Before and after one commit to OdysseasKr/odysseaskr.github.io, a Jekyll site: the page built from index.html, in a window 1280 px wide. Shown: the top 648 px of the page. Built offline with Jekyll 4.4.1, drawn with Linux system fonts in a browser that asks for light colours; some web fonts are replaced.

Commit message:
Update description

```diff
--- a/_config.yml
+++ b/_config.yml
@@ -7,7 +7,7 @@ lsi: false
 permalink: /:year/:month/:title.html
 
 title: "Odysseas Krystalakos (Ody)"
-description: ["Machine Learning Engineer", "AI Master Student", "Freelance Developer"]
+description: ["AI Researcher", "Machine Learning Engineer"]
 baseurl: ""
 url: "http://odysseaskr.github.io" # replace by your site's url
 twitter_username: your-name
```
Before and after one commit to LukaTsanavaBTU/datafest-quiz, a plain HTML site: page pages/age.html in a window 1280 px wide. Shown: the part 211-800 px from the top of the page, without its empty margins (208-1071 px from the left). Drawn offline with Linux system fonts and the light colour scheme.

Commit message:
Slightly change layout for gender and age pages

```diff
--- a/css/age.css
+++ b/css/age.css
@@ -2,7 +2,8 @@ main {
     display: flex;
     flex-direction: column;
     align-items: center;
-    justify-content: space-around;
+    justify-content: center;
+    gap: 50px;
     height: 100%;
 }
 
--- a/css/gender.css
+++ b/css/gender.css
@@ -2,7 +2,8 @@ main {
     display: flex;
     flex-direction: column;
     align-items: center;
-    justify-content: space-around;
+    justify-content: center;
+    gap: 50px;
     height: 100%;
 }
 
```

....

Task details:
Report the number of lines in the records above that include "pages", leaving out any other words.

Output:
2